Sunday, February 17, 2008

The Downside of Big Events (part 2)

If you're just joining this discussion, read my previous entry first.

I just want to wrestle with a few questions. Let's assume for this discussion that big events are about evangelism - proclaiming the good news about Jesus and helping teens find salvation through faith in Him. I've planned and participated in tons of these events.

Let's also assume that there are teens who find Jesus through these events.

And let's assume that most of these teens who find Jesus are likely not to continue in relationship with Him. Please resist the temptation to discuss the doctrinal differences we might have in this (i.e. "he was never really saved to begin with" vs. "he lost his salvation"). Let's just acknowledge that a large number of teens who say "I'll follow Jesus" at these events don't.

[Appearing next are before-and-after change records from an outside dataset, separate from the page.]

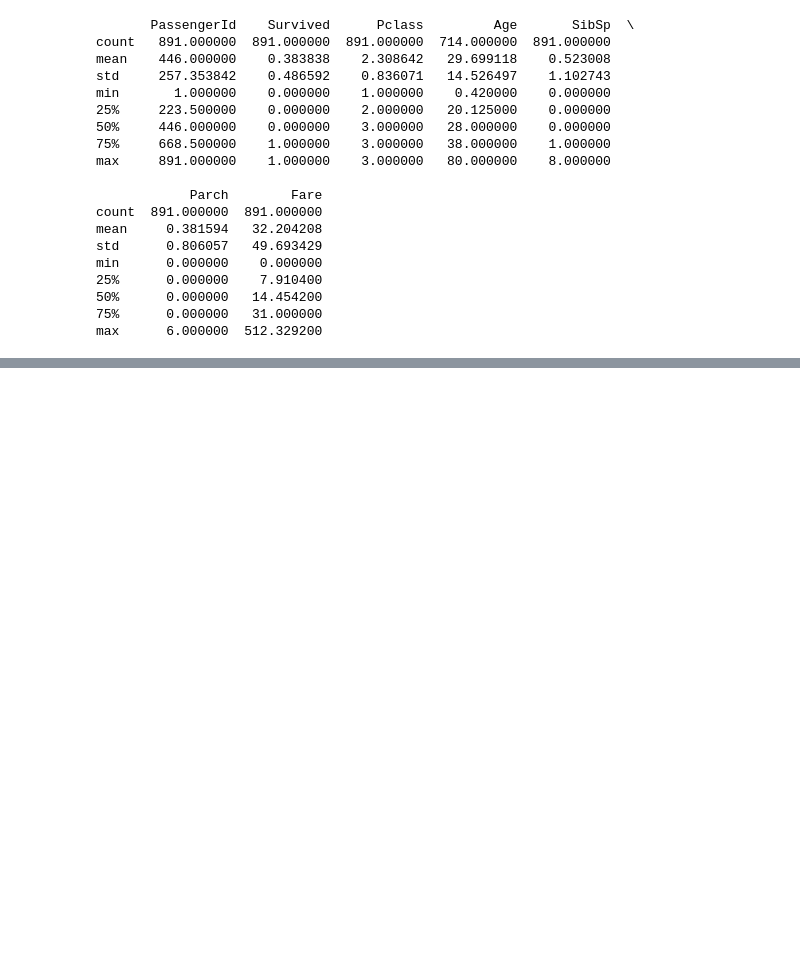
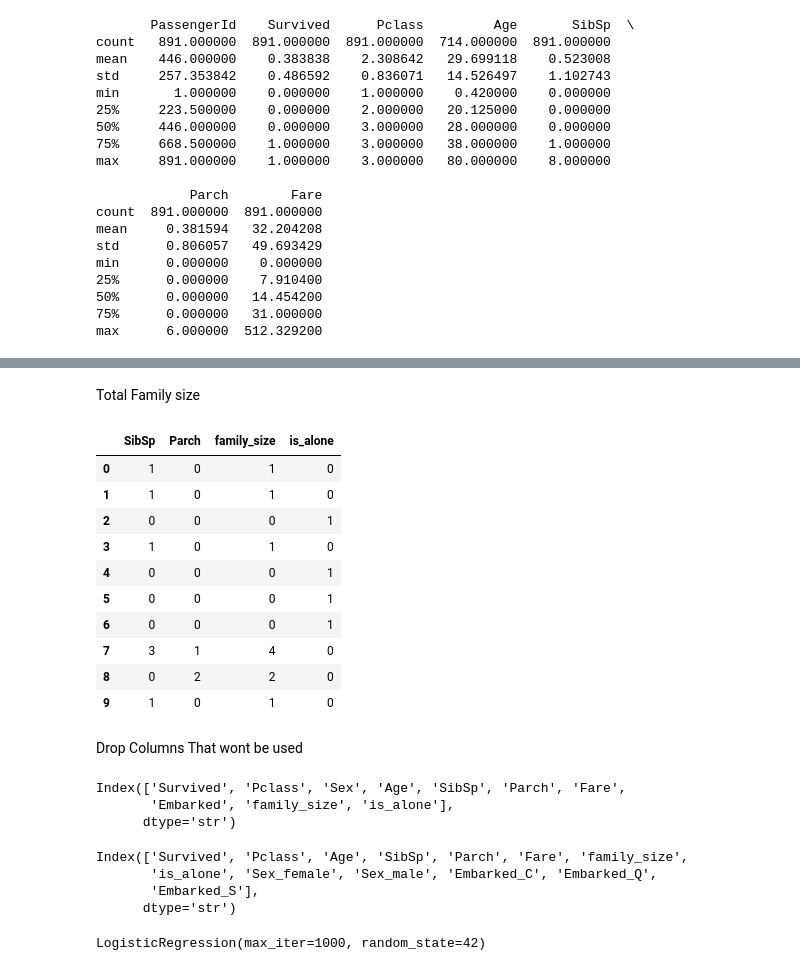
Before and after one commit to jamieleeuw/titanic-ml, a Jupyter notebook: titanic_ml.ipynb, the cells around one changed output, grey strips where cells are left out. Drawn from its saved outputs; the diff is of its cells as text; code cells hidden in the pictures; blank space fills up the shorter version.

```diff
--- a/titanic_ml.ipynb
+++ b/titanic_ml.ipynb
@@ -91,0 +92,6 @@ plt.show()
+# %%
+df = df.drop(columns=['Cabin'])
+df['Age'] = df['Age'].fillna(df['Age'].median())
+df['Embarked'] = df['Embarked'].fillna(df['Embarked'].mode()[0])
+
+df.isnull().sum()
@@ -91,0 +111,36 @@ plt.show()
+# %% [markdown]
+Total Family size
+# %%
+df['family_size'] = df['SibSp'] + df['Parch']
+df['is_alone'] = (df['family_size'] == 0).astype(int)
+# %%
+df[['SibSp', 'Parch', 'family_size', 'is_alone']].head(10)
+# %% [output]
+|  | SibSp | Parch | family_size | is_alone |
+| 0 | 1 | 0 | 1 | 0 |
+| 1 | 1 | 0 | 1 | 0 |
+| 2 | 0 | 0 | 0 | 1 |
+| 3 | 1 | 0 | 1 | 0 |
+| 4 | 0 | 0 | 0 | 1 |
+| 5 | 0 | 0 | 0 | 1 |
+| 6 | 0 | 0 | 0 | 1 |
+| 7 | 3 | 1 | 4 | 0 |
+| 8 | 0 | 2 | 2 | 0 |
+| 9 | 1 | 0 | 1 | 0 |
+# %% [markdown]
+Drop Columns That wont be used
+# %%
+df.drop(columns=['Name','Ticket','PassengerId'], inplace=True)
+df.columns
+# %% [output]
+Index(['Survived', 'Pclass', 'Sex', 'Age', 'SibSp', 'Parch', 'Fare',
+       'Embarked', 'family_size', 'is_alone'],
+      dtype='str')
+# %%
+df = pd.get_dummies(df, columns=['Sex', 'Embarked'], dtype=int)
+df.columns
+# %% [output]
+Index(['Survived', 'Pclass', 'Age', 'SibSp', 'Parch', 'Fare', 'family_size',
+       'is_alone', 'Sex_female', 'Sex_male', 'Embarked_C', 'Embarked_Q',
+       'Embarked_S'],
+      dtype='str')
@@ -91,0 +150,8 @@ plt.show()
+# %%
+from sklearn.model_selection import train_test_split
+X_train, X_test, y_train, y_test = train_test_split(X, y, test_size=0.2, random_state=42)
+from sklearn.linear_model import LogisticRegression
+model = LogisticRegression(random_state=42, max_iter=1000)
+model.fit(X_train, y_train)
+# %% [output]
+LogisticRegression(max_iter=1000, random_state=42)
```
Also changed, not shown: parts of 9 cells of this notebook.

Now let's assume that big events take a ton of time (and many times, a ton of money) to pull off.

Here are the questions to consider:
  • Are big events worth it, especially considering what they do to condition our teens? (see my last post)
  • Could the time, money, and energy spent on big events be better spent elsewhere?
  • In the long run, is it better to teach teens to minister in the context of their everyday lives? (this is something that every good youth ministry does, some more successfully than others)
  • How are our big Christian events viewed by those who aren't Christian?

Remember, I acknowledge that there are times when taking the bus is better than taking the skateboard. These questions are just designed to help us think through the implications of driving the bus next door to borrow an egg from the neighbor.


Terrace Crawford said...

I've been having a continuing convo with a leader in our area who has been questioning some of the same things you are here. It makes for interesting discussion - sure enough.

Joel Mayward said...

I recently inherited a youth ministry that is very big-event focused. My very first week we took over 150 people to a large theme park for a weekend. Afterwards, I was given the opportunity as the "new guy" to share the Gospel.

What was hard for me in this situation was feeling similar unease about big events as you have written. How many students will continue to follow Jesus after this weekend? How much money, time, and energy did we just spend? Do we do this event because it's become a "sacred cow" in our ministry, or because we really feel it is helping students follow Jesus better?

Great post, and a great blog.